Dataset records
╭──

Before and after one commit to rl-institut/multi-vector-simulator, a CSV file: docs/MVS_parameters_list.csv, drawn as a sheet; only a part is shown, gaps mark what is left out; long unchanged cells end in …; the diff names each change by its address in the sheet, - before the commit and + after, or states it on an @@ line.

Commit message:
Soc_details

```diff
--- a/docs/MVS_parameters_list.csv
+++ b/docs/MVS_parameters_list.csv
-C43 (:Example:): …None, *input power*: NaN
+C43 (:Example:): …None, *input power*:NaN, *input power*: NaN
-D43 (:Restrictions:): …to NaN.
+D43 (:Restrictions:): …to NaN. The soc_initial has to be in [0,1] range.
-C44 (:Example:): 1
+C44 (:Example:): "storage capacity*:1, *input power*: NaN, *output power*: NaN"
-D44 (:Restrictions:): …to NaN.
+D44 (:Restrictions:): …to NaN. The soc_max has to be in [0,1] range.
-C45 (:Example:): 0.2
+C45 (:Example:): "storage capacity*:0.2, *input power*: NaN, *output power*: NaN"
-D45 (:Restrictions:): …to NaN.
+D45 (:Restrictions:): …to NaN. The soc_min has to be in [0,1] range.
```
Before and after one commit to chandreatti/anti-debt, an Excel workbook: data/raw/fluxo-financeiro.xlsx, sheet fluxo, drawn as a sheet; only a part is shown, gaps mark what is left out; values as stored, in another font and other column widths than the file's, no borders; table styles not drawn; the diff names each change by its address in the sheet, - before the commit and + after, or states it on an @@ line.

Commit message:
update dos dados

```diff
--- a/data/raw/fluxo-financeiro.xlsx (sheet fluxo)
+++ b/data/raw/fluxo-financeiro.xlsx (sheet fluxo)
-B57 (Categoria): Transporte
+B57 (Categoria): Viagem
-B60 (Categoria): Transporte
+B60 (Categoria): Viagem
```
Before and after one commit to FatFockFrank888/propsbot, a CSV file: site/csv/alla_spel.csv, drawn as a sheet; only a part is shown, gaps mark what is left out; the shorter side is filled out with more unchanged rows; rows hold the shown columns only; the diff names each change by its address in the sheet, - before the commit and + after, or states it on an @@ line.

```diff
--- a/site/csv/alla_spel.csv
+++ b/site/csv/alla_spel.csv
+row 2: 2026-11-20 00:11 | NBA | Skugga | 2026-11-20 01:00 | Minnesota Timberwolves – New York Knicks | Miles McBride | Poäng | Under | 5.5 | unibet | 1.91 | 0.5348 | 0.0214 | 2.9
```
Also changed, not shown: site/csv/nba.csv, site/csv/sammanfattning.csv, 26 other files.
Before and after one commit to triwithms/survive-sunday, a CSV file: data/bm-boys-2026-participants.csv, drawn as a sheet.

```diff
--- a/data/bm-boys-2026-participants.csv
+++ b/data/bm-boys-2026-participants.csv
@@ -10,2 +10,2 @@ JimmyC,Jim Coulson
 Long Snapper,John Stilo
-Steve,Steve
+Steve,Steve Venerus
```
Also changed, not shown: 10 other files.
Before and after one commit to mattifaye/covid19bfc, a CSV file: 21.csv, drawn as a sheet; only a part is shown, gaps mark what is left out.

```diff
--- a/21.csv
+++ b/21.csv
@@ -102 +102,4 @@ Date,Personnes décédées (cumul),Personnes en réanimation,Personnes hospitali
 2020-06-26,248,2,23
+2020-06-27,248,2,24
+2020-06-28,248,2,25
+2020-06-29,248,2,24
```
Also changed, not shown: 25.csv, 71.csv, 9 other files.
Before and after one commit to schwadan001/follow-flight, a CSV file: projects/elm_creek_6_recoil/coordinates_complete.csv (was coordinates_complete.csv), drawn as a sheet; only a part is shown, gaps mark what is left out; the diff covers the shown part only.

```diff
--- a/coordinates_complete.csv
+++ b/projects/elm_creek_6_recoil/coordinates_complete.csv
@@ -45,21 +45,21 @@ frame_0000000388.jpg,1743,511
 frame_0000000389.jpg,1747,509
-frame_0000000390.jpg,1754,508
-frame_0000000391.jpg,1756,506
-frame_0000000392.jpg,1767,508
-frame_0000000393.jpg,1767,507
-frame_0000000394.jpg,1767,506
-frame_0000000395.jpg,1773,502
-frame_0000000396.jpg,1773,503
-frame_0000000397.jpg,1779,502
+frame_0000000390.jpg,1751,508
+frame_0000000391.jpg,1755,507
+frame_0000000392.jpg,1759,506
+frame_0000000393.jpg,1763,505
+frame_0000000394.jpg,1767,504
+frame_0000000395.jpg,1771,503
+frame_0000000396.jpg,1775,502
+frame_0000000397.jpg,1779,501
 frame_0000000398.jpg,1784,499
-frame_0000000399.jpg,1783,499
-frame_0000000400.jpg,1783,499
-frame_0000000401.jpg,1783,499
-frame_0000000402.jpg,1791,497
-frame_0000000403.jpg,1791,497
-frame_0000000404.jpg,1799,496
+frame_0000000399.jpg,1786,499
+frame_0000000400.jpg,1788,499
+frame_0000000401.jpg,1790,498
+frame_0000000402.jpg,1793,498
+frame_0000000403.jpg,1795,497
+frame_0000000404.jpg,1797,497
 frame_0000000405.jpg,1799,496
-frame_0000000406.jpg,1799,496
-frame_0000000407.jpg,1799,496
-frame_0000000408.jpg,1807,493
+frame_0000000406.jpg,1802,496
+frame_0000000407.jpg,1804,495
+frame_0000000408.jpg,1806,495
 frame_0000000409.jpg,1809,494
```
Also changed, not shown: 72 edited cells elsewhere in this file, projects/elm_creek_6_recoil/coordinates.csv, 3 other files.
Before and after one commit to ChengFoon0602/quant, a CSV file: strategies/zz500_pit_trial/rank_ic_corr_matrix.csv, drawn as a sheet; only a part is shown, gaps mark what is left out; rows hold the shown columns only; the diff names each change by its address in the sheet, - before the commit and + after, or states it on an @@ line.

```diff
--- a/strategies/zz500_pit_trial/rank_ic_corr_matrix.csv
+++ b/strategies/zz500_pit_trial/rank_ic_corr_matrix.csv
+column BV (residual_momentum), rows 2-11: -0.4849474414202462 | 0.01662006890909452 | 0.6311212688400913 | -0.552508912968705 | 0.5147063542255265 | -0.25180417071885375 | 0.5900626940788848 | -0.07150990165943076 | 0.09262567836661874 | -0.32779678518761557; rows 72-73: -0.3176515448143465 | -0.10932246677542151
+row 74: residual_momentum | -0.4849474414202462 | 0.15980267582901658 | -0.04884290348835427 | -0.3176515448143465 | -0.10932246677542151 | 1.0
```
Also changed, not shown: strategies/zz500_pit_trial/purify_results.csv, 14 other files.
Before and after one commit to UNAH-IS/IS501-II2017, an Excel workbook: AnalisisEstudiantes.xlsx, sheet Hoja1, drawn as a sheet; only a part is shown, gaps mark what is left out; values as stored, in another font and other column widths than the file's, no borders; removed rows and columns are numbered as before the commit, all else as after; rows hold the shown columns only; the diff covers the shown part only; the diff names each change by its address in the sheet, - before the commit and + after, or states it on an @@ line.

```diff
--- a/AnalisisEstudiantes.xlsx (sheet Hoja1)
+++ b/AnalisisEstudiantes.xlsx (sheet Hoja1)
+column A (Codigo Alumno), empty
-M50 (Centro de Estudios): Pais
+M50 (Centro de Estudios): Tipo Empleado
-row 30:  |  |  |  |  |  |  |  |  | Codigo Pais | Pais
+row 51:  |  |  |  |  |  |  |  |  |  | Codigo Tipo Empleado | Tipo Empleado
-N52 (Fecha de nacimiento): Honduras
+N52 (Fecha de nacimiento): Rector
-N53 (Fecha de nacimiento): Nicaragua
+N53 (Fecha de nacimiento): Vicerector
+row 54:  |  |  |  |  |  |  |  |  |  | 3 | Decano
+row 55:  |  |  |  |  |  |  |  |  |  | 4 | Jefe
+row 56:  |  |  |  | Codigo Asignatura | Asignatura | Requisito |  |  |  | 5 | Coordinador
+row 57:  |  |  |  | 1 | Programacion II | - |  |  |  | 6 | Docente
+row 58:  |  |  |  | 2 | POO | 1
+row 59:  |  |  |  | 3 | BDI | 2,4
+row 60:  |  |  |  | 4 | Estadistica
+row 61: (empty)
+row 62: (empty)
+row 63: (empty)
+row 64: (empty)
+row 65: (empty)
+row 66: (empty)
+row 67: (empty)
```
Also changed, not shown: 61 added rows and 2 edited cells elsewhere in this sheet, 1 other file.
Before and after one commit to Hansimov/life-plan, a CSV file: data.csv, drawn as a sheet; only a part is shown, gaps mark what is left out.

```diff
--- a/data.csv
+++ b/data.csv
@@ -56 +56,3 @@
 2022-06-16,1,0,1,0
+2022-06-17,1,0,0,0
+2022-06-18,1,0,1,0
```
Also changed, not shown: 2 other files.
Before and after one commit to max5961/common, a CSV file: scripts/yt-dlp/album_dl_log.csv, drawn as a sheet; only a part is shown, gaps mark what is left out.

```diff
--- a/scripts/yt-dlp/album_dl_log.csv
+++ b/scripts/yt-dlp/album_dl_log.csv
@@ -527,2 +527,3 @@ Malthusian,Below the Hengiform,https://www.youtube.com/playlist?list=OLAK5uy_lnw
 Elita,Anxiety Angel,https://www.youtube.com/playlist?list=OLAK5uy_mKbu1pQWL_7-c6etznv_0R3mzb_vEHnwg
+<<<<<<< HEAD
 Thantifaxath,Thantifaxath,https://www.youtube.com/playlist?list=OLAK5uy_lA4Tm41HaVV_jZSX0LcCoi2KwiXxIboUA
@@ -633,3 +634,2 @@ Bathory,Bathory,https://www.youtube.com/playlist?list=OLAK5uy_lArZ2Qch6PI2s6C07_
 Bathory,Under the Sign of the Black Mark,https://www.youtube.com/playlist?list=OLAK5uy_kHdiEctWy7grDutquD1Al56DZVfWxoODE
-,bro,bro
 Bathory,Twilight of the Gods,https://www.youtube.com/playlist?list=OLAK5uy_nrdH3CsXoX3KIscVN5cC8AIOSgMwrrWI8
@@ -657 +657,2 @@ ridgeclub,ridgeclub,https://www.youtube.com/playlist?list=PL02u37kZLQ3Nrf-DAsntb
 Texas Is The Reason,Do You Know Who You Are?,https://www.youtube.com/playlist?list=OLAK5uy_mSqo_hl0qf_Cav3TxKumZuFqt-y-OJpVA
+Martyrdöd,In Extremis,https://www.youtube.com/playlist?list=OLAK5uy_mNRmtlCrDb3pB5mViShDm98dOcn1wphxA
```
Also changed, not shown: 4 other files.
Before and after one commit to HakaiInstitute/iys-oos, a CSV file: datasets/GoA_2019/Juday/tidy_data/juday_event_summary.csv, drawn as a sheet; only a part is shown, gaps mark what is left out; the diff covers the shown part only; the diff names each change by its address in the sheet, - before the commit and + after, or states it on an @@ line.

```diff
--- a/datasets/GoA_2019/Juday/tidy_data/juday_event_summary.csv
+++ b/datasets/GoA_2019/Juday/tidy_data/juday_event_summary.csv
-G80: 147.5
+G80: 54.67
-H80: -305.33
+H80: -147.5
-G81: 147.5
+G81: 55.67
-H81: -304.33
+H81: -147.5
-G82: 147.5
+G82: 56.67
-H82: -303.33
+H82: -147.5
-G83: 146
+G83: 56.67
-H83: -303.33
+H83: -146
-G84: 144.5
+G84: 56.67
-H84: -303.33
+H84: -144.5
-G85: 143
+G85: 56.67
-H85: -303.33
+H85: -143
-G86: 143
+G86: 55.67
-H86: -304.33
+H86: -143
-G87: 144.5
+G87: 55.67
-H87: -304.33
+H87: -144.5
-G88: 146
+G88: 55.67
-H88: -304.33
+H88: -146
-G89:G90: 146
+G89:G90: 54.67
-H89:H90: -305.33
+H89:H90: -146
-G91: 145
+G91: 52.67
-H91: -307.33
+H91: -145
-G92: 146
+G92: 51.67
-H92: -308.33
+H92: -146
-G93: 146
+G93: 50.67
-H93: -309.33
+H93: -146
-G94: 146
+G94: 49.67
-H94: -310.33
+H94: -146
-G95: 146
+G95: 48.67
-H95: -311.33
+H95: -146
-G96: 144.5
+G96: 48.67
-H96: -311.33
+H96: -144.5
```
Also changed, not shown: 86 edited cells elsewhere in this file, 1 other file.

╰──

Count how many lines of the records hold the string "Restrictions"; the answer is that number alone.

6